Count every line below that contains "element", then state the total with no other output.

*** THE DATA

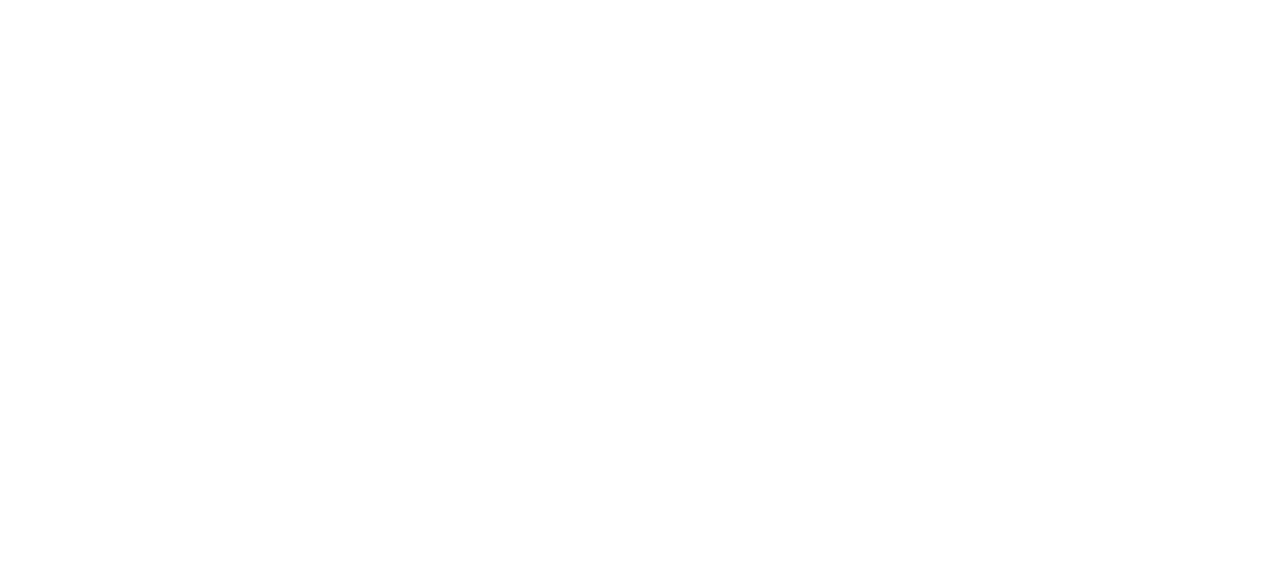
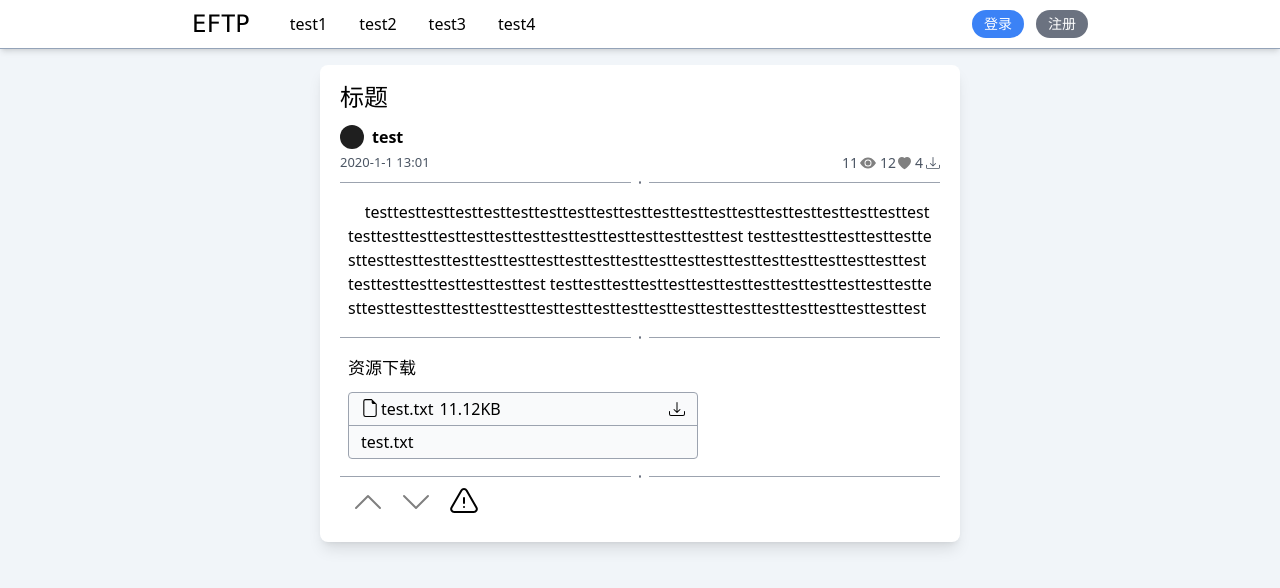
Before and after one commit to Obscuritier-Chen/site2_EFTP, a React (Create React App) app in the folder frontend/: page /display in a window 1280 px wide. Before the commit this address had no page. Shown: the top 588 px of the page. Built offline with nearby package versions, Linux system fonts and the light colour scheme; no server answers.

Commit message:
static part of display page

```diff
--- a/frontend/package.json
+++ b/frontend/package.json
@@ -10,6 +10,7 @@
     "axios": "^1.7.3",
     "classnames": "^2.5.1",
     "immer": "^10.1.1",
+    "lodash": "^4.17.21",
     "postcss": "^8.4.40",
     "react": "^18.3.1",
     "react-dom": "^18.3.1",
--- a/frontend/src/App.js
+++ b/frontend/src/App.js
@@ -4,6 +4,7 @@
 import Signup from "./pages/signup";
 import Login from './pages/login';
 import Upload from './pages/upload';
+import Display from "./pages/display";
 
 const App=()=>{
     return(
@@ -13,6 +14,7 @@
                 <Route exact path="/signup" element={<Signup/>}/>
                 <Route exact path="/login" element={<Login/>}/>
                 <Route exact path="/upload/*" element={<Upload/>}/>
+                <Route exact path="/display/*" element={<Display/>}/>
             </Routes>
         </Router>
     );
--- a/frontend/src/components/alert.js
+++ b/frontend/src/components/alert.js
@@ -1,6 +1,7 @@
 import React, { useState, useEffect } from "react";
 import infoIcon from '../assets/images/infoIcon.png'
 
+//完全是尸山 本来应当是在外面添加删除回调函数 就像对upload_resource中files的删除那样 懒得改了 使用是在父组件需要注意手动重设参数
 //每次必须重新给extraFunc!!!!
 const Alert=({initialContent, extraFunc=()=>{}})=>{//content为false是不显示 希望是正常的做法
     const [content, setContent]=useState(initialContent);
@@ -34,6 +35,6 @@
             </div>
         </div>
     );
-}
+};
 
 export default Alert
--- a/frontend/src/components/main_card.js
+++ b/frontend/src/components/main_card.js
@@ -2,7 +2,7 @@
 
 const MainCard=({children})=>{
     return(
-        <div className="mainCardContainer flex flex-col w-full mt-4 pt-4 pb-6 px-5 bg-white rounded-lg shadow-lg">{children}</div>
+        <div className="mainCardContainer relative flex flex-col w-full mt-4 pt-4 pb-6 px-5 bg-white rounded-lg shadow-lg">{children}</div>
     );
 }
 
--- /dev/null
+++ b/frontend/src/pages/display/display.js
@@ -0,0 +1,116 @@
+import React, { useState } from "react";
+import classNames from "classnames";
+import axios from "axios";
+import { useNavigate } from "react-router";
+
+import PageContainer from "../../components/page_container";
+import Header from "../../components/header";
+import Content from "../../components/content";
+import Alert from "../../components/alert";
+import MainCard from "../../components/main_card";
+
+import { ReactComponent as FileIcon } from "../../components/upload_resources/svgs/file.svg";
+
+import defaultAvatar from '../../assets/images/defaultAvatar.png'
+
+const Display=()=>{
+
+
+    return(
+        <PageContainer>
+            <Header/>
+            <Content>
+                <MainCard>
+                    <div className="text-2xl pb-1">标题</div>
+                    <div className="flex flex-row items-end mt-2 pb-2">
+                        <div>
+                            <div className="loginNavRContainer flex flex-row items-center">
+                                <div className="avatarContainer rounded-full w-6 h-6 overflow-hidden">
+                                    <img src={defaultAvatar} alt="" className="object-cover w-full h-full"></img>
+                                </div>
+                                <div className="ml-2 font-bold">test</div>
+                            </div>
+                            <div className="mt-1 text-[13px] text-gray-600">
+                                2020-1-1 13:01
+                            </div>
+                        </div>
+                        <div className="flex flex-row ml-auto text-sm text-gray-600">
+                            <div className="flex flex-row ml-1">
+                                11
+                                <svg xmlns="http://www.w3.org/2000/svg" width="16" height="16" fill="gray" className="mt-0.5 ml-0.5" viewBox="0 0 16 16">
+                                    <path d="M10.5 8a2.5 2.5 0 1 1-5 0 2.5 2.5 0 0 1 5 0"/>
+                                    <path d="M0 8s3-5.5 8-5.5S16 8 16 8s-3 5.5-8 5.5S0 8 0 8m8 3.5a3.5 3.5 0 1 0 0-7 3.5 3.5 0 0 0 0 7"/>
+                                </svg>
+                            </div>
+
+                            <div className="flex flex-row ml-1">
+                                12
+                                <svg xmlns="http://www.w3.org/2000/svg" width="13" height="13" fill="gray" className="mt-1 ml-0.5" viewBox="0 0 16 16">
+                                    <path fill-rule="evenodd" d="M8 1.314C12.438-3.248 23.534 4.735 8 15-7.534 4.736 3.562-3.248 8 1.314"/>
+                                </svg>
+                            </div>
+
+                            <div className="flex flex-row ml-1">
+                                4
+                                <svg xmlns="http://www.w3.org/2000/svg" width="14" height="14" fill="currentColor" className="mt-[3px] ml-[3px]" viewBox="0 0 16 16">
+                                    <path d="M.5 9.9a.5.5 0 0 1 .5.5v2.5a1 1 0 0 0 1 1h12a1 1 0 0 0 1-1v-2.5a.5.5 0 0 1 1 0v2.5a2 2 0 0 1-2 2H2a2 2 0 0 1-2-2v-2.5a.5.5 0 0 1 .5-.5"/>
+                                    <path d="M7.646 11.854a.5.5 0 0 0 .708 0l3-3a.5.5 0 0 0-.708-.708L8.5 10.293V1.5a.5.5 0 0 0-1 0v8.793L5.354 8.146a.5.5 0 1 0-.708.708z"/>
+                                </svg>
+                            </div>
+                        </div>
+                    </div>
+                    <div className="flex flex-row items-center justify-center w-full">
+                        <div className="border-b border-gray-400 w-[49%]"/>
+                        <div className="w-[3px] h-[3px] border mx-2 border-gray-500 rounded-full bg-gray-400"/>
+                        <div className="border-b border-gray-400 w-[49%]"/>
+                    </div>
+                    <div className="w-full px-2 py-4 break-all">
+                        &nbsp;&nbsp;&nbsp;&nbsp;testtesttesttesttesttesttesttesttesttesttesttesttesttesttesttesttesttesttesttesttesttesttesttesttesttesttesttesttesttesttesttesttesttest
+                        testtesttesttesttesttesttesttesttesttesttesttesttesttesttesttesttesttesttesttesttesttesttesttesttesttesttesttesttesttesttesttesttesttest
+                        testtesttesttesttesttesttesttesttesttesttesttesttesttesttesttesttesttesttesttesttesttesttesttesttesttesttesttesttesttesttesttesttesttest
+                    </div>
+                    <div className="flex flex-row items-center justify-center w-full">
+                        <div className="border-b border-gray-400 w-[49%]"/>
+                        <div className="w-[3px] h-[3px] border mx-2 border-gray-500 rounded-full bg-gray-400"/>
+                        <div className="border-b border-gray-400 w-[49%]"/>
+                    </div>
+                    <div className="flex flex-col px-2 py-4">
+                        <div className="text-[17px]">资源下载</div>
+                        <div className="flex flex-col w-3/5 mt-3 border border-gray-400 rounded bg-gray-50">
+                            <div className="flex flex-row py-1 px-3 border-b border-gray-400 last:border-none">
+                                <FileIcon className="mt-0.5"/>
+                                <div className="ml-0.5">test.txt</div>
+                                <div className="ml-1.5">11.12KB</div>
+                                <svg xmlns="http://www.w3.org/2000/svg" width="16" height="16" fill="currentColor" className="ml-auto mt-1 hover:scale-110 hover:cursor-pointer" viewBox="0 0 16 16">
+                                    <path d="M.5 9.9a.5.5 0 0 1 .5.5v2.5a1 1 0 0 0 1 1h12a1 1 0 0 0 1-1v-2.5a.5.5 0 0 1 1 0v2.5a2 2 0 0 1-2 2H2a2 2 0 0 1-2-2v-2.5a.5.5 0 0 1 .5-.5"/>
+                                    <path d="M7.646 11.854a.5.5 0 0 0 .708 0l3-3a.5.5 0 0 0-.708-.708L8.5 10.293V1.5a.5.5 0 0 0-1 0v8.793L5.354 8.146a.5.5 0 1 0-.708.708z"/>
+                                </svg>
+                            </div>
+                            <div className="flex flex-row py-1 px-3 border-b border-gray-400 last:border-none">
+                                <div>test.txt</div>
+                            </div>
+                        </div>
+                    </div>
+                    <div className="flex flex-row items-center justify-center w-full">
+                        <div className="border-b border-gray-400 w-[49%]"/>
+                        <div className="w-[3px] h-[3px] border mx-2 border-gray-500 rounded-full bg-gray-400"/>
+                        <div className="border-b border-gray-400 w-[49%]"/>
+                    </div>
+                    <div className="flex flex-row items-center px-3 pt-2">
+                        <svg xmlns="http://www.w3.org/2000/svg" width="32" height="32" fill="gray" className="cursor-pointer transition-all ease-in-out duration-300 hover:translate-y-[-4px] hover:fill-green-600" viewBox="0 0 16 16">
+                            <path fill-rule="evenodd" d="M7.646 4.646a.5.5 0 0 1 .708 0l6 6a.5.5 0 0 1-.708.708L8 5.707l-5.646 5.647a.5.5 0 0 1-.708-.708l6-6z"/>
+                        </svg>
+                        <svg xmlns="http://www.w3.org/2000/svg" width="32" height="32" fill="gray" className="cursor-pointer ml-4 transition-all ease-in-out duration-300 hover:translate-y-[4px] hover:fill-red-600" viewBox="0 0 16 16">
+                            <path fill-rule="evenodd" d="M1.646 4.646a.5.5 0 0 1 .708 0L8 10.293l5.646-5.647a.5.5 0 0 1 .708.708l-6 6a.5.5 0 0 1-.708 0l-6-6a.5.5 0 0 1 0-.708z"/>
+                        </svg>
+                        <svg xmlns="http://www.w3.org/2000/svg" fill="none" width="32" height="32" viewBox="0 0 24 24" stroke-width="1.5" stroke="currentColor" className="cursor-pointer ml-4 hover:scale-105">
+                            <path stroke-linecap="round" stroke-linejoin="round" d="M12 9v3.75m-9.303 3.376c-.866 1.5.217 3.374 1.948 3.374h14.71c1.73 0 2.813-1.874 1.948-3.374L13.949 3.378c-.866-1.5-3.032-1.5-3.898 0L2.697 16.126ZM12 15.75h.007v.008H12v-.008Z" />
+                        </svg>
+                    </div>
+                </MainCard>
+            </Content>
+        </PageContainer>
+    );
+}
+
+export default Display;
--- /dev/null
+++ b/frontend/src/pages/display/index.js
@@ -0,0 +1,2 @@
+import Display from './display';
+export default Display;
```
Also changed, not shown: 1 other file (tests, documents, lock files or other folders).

******

#### ANSWER SECTION
4